### TO DO
Search the entries for the word "ListaScreen" and return every line where it is found.

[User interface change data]

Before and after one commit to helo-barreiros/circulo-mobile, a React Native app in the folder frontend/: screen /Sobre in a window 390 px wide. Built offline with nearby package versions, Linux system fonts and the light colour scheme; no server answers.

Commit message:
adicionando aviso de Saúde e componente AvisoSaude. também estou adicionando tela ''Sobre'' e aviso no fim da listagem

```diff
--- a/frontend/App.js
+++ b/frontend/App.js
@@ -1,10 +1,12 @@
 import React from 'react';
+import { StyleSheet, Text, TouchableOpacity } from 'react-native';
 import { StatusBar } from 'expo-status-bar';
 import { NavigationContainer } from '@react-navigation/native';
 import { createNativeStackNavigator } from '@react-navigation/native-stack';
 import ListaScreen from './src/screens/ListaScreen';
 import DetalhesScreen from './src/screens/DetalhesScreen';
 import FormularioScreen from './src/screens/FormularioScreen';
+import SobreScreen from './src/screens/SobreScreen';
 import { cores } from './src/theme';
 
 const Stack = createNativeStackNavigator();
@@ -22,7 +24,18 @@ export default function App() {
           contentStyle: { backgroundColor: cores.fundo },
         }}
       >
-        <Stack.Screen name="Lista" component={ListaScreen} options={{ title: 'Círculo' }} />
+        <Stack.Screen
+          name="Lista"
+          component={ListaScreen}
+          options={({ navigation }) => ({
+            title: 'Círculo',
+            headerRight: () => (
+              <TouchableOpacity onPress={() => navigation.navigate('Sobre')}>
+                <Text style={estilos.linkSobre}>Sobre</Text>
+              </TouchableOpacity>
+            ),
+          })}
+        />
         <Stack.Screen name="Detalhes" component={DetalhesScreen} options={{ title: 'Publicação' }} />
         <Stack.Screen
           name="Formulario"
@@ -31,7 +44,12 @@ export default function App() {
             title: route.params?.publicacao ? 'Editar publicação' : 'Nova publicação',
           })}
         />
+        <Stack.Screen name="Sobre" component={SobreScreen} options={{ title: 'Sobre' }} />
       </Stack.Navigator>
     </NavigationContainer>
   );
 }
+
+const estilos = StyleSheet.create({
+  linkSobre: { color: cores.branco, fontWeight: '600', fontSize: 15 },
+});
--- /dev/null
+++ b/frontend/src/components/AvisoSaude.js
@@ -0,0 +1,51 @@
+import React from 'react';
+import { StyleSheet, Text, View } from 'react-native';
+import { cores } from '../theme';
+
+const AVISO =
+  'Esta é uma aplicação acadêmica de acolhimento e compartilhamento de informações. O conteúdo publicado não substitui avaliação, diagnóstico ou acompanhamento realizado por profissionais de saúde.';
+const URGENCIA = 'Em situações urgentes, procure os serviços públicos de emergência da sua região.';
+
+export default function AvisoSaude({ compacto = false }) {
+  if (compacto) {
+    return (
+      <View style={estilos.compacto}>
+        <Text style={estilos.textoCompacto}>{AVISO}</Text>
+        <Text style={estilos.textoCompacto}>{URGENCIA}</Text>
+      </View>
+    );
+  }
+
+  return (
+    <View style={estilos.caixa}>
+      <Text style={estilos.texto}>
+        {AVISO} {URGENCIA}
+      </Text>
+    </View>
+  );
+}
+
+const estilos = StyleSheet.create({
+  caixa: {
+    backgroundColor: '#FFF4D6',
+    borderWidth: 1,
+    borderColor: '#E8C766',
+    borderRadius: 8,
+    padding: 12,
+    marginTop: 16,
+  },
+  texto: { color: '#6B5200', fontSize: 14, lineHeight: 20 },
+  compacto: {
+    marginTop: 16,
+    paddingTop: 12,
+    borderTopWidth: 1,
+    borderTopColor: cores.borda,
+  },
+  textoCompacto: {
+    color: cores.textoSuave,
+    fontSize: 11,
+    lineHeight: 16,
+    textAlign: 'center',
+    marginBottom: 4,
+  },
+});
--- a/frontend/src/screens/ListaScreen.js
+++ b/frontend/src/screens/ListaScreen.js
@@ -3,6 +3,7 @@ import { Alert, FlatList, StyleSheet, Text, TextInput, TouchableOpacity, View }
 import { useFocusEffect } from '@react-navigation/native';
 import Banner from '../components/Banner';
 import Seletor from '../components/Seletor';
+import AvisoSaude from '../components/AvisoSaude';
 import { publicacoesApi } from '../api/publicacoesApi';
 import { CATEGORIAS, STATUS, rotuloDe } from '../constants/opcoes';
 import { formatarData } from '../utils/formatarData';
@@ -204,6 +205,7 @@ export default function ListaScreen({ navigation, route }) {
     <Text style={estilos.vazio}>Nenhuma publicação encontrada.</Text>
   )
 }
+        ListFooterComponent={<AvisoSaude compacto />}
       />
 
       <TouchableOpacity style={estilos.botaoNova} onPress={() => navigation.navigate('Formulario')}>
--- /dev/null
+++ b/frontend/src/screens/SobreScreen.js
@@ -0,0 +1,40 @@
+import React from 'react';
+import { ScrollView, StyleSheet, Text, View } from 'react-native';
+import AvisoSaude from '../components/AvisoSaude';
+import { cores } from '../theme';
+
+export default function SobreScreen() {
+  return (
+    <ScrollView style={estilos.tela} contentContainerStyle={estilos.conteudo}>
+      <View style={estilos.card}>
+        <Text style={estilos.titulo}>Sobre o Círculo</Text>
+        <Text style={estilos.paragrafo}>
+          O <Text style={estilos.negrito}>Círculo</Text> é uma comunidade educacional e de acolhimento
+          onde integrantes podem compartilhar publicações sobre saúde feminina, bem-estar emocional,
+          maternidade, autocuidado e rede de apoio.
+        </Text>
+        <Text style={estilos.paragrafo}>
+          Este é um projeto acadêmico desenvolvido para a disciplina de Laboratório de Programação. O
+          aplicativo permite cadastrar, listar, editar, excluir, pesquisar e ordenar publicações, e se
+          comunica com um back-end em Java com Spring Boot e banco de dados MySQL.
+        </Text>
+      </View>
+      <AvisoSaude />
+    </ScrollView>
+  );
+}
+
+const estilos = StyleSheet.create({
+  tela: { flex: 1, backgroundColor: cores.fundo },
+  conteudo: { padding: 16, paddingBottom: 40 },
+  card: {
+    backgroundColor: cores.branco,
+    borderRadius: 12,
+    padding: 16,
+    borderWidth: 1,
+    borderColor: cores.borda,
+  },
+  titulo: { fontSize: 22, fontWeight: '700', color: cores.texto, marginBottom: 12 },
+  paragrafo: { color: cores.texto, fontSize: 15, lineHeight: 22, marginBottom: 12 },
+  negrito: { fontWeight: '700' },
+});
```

### RESPONSE AREA
 import ListaScreen from './src/screens/ListaScreen';
-        <Stack.Screen name="Lista" component={ListaScreen} options={{ title: 'Círculo' }} />
+          component={ListaScreen}
--- a/frontend/src/screens/ListaScreen.js
+++ b/frontend/src/screens/ListaScreen.js
@@ -204,6 +205,7 @@ export default function ListaScreen({ navigation, route }) {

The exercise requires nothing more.